Digital Drop Test
A voltage drop test is the most effective way to test your vehicles batteries and it only takes 10 seconds, it will show you immediately whether you have a good, weak or bad connection as well as the voltage charge.
Drop testing is a quick and simple test that doesn’t require removal of any battery cables.
You can purchase a digital drop tester for very little these days, alternatively if you take it to a mechanic, they will usually perform a drop test free of charge.
Digital Multimeter Test
Testing a car battery with a digital multimeter is also very effective and again only take seconds to perform. Holding the probes on the positive and negative battery terminals will display the voltage charge.
You should always test a vehicle battery when the vehicle is turned off otherwise the reading will display the charge coming from the alternator.
What could be the cause of a low charge?
Loose, corroded or damaged battery cables or ground straps can choke off the normal flow of current. And if the current can't get through, the starter won't have the power to crank the engine and the battery will not receive the correct amperage it needs to maintain a full charge.
Nasty looking battery terminals that are blooming with corrosion obviously need cleaning. Corrosion forms an almost invisible barrier between the battery terminals and cables. To the naked eye, the terminals and cables look fine. But high resistance in the connections is preventing the high amp current from getting through.

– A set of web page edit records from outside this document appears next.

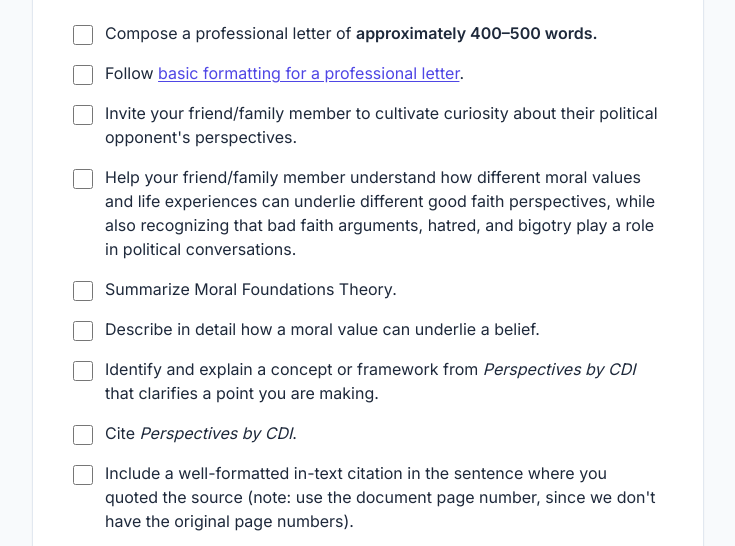
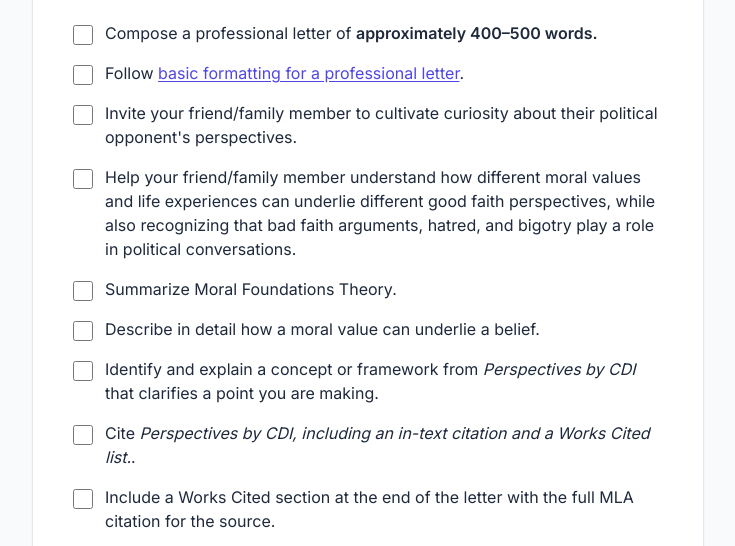
Before and after one commit to iporter-teacher/teaching, a plain HTML site: page micro-comp-4-checklist.html in a window 1280 px wide. Shown: the part 240-786 px from the top of the page, without its empty margins (272-1007 px from the left). Drawn offline with nearby package versions, Linux system fonts and the light colour scheme.

Commit message:
Update micro-comp-4-checklist.html

```diff
--- a/micro-comp-4-checklist.html
+++ b/micro-comp-4-checklist.html
@@ -55,12 +55,9 @@
       </div>
       <div class="flex items-start gap-3">
         <input type="checkbox" id="item-6" class="checklist-item mt-1 h-5 w-5 rounded border-slate-300 text-indigo-600 focus:ring-indigo-500 cursor-pointer shrink-0">
-        <label for="item-6" class="cursor-pointer text-sm sm:text-base leading-relaxed select-none transition-colors">Cite <em>Perspectives by CDI</em>.</label>
+        <label for="item-6" class="cursor-pointer text-sm sm:text-base leading-relaxed select-none transition-colors">Cite <em>Perspectives by CDI, including an in-text citation and a Works Cited list.</em>.</label>
       </div>
-      <div class="flex items-start gap-3">
-        <input type="checkbox" id="item-7" class="checklist-item mt-1 h-5 w-5 rounded border-slate-300 text-indigo-600 focus:ring-indigo-500 cursor-pointer shrink-0">
-        <label for="item-7" class="cursor-pointer text-sm sm:text-base leading-relaxed select-none transition-colors">Include a well-formatted in-text citation in the sentence where you quoted the source (note: use the document page number, since we don't have the original page numbers).</label>
-      </div>
+
       <div class="flex items-start gap-3">
         <input type="checkbox" id="item-8" class="checklist-item mt-1 h-5 w-5 rounded border-slate-300 text-indigo-600 focus:ring-indigo-500 cursor-pointer shrink-0">
         <label for="item-8" class="cursor-pointer text-sm sm:text-base leading-relaxed select-none transition-colors">Include a Works Cited section at the end of the letter with the full MLA citation for the source.</label>
```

A faulty or damaged alternator is usually caused by a weak battery, corrosion or worn bearings on alternator pulley, if your alternator is not charging the battery this can be due to your battery not holding the correct charge.